The last show that I saw was psych/noise/ambient-punk act Deerhunter, who was the perfect closer. I fucking love Deerhunter and this was my fourth time seeing them in a little over two years. They’re an unpredictable and occasionally great live act and I’ve never had the same experience twice. The first time that I saw them, at Neumos (Seattle) in late 2008, was one of the best concert experiences that I’ve ever had and, when I saw them open for Spoon in 2010, it was one of the weirdest. They change their approach constantly and this time was no different. The band played just as it was getting dark and used a more expansive light show than they had in years past. They didn’t move around much, but performed with cool confidence and assured presence. The guys operate remarkably well as a band, expanding many of the songs in just the right ways. Vocalist/guitarist, Bradford Cox still revels in a good long noise-psych jam, and they were in no short supply. It occasionally seemed like they didn’t know how to end a song, but that just meant it wandered in more interesting directions. Deerhunter is an unpredictable band, both as recording and performance artists, and they are never boring.
We were about to head over to Wilco when my girlfriend reminded me that it was 10Pm and that we still had a drive to Tacoma ahead of us, followed by a drive to Bellingham. I arrived back in my apartment at 5:45 Am the next morning, assembled a portfolio on adolescents who stutter, did a presentation, then promptly passed out for ten hours. It was completely and totally worth it. Sasquatch is more than a music festival, it’s an experience.
Here are a few lists I’ve compiled, rating the entire Sasquatch! 2011 weekend:
Top 10 Acts
1. Modest Mouse
2. Flaming Lips
3. White Denim
4. J Mascis
5. Death From Above 1979
6. Twin Shadow
8. Fitz and the Tantrums
9. Local Natives
10. Sleigh Bells
Top 5 Worst Acts
1. The Radio Dept.
3. Foster The People
4. Bright Eyes
5. Head and the Heart
2. Philly Cheese Steak
3. French fries (No salt? What the fuck?)
4. Noodle Bowls
5. Dominoes Pizza
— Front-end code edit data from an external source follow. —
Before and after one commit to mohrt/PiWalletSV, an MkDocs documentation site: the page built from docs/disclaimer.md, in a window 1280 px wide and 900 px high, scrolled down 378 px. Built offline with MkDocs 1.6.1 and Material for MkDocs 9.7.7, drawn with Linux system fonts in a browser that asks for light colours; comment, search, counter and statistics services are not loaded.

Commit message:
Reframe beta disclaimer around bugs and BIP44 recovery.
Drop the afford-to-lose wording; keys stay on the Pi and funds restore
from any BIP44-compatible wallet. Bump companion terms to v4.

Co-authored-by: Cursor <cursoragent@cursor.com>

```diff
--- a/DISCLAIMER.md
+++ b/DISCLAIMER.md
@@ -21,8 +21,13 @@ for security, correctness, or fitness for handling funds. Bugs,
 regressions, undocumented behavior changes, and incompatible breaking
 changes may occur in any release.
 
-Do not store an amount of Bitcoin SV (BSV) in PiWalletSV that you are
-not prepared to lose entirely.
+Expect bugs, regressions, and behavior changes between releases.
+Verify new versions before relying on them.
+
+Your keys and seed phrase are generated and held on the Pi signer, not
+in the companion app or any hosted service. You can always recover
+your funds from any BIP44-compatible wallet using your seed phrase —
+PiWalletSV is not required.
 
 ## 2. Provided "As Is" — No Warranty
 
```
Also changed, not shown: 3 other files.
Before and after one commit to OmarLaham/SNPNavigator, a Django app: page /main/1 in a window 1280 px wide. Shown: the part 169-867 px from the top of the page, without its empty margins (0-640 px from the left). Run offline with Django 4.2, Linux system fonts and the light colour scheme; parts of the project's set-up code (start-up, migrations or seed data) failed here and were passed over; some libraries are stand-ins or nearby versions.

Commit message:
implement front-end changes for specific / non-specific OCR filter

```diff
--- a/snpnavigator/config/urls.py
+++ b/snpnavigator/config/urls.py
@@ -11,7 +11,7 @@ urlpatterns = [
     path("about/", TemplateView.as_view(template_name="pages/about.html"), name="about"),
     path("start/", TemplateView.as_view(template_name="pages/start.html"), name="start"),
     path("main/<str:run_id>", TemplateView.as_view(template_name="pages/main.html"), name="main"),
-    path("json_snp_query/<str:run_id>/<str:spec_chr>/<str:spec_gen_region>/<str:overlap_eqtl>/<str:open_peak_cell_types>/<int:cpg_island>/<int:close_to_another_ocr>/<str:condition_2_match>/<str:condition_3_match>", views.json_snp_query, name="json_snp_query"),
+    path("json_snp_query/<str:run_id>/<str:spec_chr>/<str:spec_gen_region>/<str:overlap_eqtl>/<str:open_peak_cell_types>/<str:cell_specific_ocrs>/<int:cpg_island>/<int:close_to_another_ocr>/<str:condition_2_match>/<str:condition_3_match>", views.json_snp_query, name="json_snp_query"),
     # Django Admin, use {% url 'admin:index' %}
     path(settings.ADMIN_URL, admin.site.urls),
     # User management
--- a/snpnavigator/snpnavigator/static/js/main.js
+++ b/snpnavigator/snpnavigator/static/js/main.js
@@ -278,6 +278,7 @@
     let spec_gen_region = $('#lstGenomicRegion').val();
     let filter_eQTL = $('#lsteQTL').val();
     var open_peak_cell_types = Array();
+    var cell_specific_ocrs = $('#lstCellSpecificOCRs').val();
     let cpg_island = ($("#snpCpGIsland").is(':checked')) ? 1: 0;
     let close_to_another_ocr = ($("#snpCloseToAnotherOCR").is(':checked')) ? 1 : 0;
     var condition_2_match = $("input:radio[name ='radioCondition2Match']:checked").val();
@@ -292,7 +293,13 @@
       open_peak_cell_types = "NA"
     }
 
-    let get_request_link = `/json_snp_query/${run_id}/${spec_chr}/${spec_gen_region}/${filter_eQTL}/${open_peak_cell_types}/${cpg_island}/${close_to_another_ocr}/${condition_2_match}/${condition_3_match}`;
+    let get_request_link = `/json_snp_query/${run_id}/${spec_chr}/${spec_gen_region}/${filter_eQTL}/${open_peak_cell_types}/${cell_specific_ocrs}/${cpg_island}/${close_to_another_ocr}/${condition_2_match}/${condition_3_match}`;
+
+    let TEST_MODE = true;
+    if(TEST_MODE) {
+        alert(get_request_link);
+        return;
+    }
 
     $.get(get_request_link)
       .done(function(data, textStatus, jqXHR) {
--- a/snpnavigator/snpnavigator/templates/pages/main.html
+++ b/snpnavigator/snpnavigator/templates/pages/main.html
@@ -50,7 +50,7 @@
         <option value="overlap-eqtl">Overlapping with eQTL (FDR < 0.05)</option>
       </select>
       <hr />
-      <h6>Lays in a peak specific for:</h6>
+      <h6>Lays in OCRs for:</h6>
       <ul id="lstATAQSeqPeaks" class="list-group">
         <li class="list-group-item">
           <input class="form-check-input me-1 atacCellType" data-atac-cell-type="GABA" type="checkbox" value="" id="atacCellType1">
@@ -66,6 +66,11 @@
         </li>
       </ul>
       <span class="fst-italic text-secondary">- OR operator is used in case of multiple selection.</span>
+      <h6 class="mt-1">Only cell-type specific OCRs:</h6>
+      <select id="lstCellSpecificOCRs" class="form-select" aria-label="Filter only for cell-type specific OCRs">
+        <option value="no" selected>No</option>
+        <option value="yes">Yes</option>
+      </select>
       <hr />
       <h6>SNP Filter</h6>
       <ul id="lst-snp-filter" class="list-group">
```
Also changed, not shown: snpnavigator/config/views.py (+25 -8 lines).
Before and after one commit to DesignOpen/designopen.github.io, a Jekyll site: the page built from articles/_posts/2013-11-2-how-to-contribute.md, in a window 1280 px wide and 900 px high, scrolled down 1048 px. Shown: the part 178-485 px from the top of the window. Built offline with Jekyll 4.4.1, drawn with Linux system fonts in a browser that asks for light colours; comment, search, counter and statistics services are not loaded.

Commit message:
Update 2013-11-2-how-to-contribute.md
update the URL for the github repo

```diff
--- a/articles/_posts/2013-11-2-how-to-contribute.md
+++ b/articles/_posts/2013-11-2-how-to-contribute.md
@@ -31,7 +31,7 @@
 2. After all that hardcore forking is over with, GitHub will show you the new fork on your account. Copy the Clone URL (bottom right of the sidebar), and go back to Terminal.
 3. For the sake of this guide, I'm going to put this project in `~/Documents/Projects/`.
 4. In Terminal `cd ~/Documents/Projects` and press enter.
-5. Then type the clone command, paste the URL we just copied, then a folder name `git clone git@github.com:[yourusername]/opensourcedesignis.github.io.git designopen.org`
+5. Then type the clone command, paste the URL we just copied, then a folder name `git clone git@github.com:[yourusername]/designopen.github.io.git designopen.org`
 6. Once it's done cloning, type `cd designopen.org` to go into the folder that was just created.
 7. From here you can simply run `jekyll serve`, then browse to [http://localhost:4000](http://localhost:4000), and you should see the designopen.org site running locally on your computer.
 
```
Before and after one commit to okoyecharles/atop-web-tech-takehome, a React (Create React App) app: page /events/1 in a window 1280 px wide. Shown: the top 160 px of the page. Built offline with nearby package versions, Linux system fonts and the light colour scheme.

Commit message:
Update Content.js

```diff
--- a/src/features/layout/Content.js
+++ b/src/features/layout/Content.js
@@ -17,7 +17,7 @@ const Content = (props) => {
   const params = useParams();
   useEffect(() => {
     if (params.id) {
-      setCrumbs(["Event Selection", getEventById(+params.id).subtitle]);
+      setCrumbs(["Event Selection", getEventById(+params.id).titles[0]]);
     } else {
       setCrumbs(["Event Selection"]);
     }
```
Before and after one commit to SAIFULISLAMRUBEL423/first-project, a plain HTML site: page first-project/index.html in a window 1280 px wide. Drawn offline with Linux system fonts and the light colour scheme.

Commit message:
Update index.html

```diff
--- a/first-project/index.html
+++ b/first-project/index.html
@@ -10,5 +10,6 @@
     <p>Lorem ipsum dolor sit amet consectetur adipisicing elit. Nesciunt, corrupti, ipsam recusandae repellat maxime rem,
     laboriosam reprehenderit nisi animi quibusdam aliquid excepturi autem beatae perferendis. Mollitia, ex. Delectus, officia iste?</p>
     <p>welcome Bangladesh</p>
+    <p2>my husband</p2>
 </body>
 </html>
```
1. The girl who only wore pasties. (That’s commitment.)
2. My buddy, strung out on E during Flogging Molly
3. The high guy who couldn’t find the porta-potties, while standing next to them
4. The girl who was so happy to see Macklemore she cried.
5. Wayne Coyne and his larger than life personality